- Maria Alicia Gaura and Dave Murphy. “Wendy’s diner finds human finger in her chili” — San Francisco Chronicle, March 24, 2005
- Chuck Carroll and Sandra Gonzales. “Exposure to `finger’ in chili would pose little risk, official says” — San Jose Mercury News, March 23, 2005
- Dan Reed, Knight Ridder Newspapers. “Woman finds human finger in Wendy’s chili” — Kansas City Star, March 23, 2005
- “Woman Eating Chili Bites Into Human Finger” — Associated Press, March 23, 2005
- “Diner finds human finger in bowl of chili” — MSNBC, March 24, 2005
Thursday, March 24, 2005
San Jose, California — A woman eating a bowl of chili at a Wendy’s restaurant bit into a chewy bit that turned out to be a human finger. She immediately spat it out, warned other patrons to stop eating, and upon recognizing the object as a finger, vomited.
“I’m more of a Carl’s Jr. person,” the 39-year-old Las Vegas woman, Anna Ayala, told Knight Ridder. She said this incident was her first visit to a Wendy’s restaurant. Ayala described how she found the finger, “Suddenly something crunchy was in my mouth,” she continued, “and I spit it out.”
According to Devina Cordero, 20, after Ayala found the finger, she ran up to her and Cordero’s boyfriend and said, “Don’t eat it! Look, there’s a human finger in our chili.”
“We went up to the counter and they told us it was a vegetable,” Cordero continued. “The people from Wendy’s were poking it with a spoon.”
The restaurant is located at 1405 Monterey Highway, just south of downtown San Jose.
Wikinews reporter David Vasquez drove his car up to the drive-thru menu and found that chili was still on the menu, at a price of US$1.19 for a small serving. He also witnessed workers unloading supplies from a semi-trailer truck in the restaurant’s parking lot, and carting them into the back door of the establishment.
According to Ben Gale, director of environmental health for Santa Clara County, the finger did not come from any of the employees at the restaurant. “We asked everybody to show us they have 10 fingers and everything is OK there,” he said. The found portion of the finger likely belonged to a woman because of its long and manicured fingernail, also found in the food.
Officials seized the food supply at the restaurant and are tracing it back to the manufacturer, where they believe the finger may have gotten mixed in with the raw ingredients used to prepare the chili. The restaurant’s operators were later permitted to re-open after preparing new chili prepared from fresh ingredients.
As this story was filed, there was no mention of the incident on the Wendy’s corporate web site. Wendy’s issued a statement through a spokesman.
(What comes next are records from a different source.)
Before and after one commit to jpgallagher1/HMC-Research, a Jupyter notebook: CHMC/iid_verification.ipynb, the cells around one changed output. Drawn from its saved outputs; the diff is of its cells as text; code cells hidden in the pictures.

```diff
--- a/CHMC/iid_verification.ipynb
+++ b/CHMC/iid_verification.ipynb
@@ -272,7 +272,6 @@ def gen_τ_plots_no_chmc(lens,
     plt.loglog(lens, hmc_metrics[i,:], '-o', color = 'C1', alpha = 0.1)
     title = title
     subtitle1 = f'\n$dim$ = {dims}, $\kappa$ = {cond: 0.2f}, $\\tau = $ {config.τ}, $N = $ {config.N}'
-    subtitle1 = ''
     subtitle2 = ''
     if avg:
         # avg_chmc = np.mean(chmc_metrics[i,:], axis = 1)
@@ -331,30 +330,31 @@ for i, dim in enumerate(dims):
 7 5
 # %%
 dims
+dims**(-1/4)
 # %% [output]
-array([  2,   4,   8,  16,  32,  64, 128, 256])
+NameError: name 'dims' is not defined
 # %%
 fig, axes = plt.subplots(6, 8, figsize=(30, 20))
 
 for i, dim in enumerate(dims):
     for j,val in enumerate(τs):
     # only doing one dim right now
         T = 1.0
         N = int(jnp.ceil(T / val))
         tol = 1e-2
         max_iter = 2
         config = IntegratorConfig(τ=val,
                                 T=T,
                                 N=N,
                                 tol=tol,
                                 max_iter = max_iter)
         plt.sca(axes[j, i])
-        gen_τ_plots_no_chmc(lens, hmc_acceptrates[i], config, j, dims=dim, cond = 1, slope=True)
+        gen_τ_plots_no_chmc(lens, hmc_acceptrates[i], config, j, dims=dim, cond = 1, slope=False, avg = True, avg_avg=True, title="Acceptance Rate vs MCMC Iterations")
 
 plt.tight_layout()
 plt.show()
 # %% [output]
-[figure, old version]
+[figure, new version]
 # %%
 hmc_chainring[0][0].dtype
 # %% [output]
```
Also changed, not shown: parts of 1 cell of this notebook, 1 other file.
“Food safety is of utmost importance to us,” said Wendy’s spokesman Joe Desmond. He referred to the incident as an “unsubstantiated claim.”
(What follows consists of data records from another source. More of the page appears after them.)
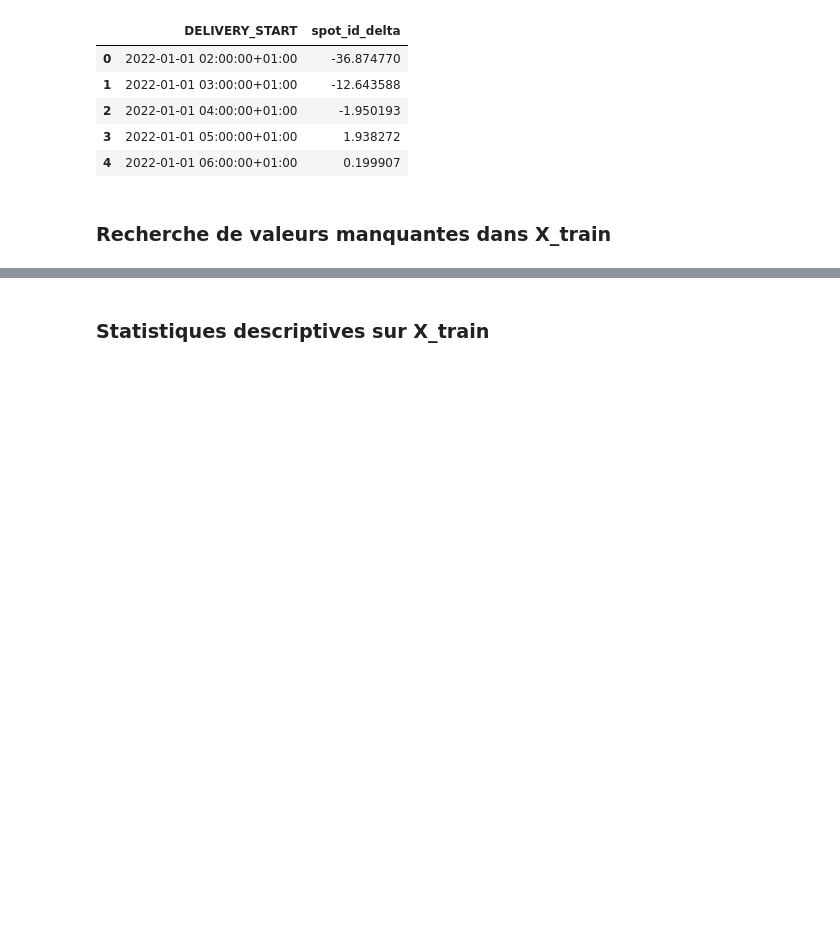
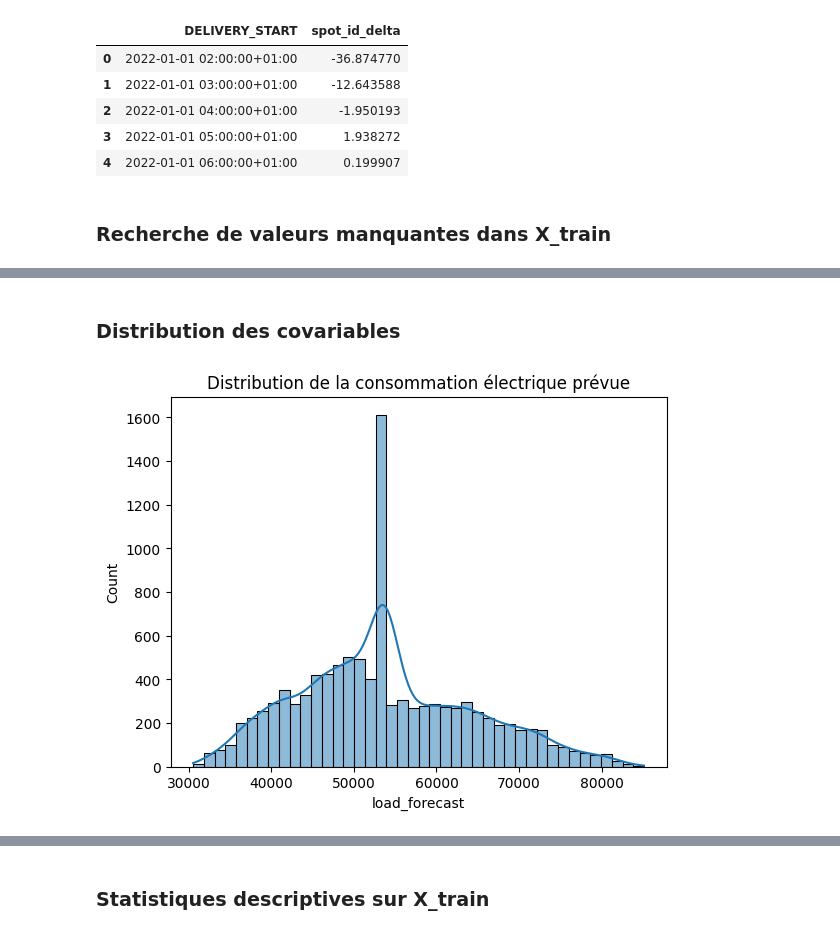
Before and after one commit to juabln/PROJET-LIL, a Jupyter notebook: notebook_projet.ipynb, the cells around one changed output, grey strips where cells are left out. Drawn from its saved outputs; the diff is of its cells as text; code cells hidden in the pictures; blank space fills up the shorter version.

```diff
--- a/notebook_projet.ipynb
+++ b/notebook_projet.ipynb
@@ -101,0 +130,8 @@ dtype: int64
+# %% [markdown]
+### Distribution des covariables
+# %%
+sns.histplot(X_train['load_forecast'], kde=True)
+plt.title("Distribution de la consommation électrique prévue")
+plt.show()
+# %% [output]
+[figure, added]
```
Also changed, not shown: parts of 18 cells of this notebook.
“We are cooperating fully with the local police and health departments with their investigation. It’s important not to jump to conclusions. Here at Wendy’s we plan to do right by our customers,” Desmond said.
According to county health officials, the unfortunate woman who bit into the finger is doing fine, despite her initial reaction. Officials also noted that the finger would have been cooked at a high enough temperature to destroy any viruses.
The Santa Clara county medical examiner reported that the finger had a solid fingerprint, although investigators did not say if a search of fingerprint databases would be performed to find the owner of the finger.